(Web document revisions)
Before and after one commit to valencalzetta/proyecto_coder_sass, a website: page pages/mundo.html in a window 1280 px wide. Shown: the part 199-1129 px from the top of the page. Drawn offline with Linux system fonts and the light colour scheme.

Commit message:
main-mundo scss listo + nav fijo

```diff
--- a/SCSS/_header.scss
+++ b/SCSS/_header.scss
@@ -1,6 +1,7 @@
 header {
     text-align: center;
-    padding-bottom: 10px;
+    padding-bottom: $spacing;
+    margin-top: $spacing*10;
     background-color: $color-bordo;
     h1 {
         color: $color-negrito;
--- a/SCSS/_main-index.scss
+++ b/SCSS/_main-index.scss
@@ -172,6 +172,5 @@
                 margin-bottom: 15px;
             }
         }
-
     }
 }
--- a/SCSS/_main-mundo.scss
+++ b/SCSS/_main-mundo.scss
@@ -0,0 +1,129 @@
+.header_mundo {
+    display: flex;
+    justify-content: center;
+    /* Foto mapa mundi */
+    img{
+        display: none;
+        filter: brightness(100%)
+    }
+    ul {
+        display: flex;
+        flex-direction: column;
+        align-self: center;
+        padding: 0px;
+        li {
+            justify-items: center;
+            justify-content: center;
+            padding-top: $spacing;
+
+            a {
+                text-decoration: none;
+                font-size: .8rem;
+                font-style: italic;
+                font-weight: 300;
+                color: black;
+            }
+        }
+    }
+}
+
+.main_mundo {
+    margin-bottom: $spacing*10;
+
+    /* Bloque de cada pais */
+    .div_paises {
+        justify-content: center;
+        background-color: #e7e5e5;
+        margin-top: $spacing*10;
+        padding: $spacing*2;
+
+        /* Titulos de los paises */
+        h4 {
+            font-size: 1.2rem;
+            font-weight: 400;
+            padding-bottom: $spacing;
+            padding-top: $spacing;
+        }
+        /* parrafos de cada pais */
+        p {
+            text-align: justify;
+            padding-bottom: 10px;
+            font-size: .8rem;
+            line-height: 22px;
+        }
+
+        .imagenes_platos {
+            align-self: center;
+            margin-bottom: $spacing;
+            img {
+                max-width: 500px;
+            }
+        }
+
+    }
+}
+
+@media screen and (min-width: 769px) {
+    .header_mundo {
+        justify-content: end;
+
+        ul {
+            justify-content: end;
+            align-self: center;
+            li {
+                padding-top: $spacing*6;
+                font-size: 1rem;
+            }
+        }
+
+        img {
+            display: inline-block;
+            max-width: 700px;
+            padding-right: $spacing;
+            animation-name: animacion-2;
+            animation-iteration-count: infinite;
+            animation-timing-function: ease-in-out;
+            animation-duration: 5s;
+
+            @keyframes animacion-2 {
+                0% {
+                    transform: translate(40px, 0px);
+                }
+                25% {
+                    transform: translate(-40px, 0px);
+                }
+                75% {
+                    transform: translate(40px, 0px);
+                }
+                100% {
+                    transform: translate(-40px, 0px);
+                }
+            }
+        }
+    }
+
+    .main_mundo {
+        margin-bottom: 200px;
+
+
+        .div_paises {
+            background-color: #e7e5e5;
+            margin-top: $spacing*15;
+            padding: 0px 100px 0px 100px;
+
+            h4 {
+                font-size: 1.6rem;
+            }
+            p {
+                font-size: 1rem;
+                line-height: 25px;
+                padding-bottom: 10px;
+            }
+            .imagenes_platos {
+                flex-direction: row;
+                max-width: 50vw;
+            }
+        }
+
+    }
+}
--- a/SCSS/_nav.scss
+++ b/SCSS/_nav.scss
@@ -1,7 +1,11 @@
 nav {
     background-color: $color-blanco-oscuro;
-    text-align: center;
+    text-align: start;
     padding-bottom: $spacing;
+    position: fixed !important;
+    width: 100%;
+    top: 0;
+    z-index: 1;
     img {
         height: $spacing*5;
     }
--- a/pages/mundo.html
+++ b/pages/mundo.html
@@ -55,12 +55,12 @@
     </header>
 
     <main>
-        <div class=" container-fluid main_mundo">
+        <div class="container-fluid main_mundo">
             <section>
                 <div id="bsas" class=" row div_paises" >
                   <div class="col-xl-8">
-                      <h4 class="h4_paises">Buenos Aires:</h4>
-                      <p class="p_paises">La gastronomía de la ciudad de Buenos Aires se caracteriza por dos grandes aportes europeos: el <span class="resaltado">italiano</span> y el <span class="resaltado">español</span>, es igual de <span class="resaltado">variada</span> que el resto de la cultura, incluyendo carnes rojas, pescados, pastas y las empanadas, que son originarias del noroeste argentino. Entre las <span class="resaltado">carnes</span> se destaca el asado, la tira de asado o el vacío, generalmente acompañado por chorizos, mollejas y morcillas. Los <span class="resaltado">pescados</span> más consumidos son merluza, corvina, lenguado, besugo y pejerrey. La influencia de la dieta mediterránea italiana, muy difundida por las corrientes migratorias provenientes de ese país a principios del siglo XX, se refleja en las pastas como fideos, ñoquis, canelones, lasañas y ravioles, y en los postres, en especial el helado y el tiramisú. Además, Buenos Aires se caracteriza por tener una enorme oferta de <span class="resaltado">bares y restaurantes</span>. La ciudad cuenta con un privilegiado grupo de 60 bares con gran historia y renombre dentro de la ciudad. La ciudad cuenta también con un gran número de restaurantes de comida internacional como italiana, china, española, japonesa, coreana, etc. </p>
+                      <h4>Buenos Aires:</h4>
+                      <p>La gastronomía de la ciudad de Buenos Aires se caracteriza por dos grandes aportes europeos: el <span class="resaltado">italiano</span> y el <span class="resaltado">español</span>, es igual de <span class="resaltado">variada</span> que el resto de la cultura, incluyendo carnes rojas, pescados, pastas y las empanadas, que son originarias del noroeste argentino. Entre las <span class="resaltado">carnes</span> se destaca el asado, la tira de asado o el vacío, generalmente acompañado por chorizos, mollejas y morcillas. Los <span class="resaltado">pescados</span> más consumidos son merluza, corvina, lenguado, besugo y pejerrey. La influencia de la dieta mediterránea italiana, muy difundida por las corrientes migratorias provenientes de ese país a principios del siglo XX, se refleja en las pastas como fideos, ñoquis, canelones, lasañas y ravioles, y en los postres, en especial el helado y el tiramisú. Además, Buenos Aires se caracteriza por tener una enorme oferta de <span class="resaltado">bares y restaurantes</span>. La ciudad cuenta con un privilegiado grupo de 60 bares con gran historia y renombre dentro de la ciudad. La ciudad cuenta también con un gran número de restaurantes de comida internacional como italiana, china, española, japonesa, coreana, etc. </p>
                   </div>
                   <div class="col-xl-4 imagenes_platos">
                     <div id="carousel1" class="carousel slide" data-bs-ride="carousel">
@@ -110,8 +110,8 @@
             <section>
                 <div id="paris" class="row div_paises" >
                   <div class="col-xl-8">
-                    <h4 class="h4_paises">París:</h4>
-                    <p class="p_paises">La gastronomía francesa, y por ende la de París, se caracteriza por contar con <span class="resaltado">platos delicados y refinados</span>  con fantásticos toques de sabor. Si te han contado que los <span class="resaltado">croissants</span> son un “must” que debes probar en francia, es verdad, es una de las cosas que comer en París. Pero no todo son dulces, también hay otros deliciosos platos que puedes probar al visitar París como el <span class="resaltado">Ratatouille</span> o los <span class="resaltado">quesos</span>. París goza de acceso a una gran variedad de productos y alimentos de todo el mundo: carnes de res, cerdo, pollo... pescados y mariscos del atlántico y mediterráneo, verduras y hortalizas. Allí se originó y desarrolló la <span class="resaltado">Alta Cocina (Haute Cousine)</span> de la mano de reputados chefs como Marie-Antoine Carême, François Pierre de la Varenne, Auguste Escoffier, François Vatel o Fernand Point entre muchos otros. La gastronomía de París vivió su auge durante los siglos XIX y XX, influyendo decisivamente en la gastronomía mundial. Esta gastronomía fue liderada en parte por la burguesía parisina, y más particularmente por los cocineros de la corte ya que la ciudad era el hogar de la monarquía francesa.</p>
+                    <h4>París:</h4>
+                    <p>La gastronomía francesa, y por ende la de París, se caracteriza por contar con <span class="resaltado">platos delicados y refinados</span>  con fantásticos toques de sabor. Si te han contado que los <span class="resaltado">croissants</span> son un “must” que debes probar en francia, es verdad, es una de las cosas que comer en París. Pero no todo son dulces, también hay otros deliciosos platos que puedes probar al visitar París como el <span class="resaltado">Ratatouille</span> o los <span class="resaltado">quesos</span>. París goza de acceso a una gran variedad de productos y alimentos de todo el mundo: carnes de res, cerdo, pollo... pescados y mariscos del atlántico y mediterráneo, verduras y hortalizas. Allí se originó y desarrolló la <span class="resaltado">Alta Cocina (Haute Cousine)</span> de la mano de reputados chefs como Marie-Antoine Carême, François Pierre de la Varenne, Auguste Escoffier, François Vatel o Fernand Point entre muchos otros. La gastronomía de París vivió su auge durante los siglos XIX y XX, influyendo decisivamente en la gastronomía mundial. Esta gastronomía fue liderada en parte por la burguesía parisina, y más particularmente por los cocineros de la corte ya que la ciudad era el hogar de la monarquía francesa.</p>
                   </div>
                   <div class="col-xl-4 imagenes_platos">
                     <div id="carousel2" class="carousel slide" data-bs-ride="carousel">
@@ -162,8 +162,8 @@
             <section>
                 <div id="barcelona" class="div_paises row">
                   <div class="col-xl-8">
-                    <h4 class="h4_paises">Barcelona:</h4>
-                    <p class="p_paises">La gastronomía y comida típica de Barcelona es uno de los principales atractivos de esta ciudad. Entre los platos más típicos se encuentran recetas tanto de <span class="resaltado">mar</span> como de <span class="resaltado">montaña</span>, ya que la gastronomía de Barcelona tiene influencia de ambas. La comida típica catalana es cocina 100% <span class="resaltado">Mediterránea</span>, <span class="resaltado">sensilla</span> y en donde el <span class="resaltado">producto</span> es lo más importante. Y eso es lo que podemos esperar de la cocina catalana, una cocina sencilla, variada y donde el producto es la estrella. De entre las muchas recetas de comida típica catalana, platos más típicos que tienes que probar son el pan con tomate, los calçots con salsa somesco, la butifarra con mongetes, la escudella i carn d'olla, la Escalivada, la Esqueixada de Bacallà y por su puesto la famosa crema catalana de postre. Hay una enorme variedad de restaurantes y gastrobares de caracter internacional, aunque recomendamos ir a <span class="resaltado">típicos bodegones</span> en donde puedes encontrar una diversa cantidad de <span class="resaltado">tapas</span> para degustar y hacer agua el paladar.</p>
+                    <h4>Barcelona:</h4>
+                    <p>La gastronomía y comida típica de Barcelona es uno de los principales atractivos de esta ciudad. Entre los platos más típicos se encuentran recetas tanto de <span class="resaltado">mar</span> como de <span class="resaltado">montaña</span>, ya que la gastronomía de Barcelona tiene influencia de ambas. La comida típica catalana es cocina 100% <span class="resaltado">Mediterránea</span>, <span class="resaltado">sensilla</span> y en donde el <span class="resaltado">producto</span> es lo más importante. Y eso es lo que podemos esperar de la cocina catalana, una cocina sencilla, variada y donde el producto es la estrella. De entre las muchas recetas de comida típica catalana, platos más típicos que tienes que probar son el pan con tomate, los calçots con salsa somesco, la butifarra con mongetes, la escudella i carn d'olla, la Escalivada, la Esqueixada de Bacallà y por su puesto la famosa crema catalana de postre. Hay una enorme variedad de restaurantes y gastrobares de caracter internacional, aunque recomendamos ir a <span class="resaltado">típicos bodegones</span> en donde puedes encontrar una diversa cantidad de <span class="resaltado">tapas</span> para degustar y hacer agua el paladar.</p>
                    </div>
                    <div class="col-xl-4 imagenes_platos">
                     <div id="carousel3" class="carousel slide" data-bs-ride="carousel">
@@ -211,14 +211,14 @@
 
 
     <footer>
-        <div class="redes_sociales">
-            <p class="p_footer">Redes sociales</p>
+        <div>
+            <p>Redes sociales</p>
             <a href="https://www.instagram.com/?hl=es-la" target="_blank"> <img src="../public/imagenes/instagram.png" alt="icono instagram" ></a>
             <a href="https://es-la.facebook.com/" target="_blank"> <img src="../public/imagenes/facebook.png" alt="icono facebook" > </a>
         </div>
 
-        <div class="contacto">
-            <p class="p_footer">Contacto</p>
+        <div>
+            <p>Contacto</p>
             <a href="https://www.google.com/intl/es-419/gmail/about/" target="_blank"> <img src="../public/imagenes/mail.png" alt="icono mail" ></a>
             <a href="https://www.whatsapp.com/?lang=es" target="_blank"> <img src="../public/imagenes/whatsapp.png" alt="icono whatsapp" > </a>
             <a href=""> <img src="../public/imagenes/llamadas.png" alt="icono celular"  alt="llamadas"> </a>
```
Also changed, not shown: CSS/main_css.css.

ABOUT THIS TASK
Taking the records above line by line, count those that hold the word "scss"; the number is the entire answer.

THE ANSWER
9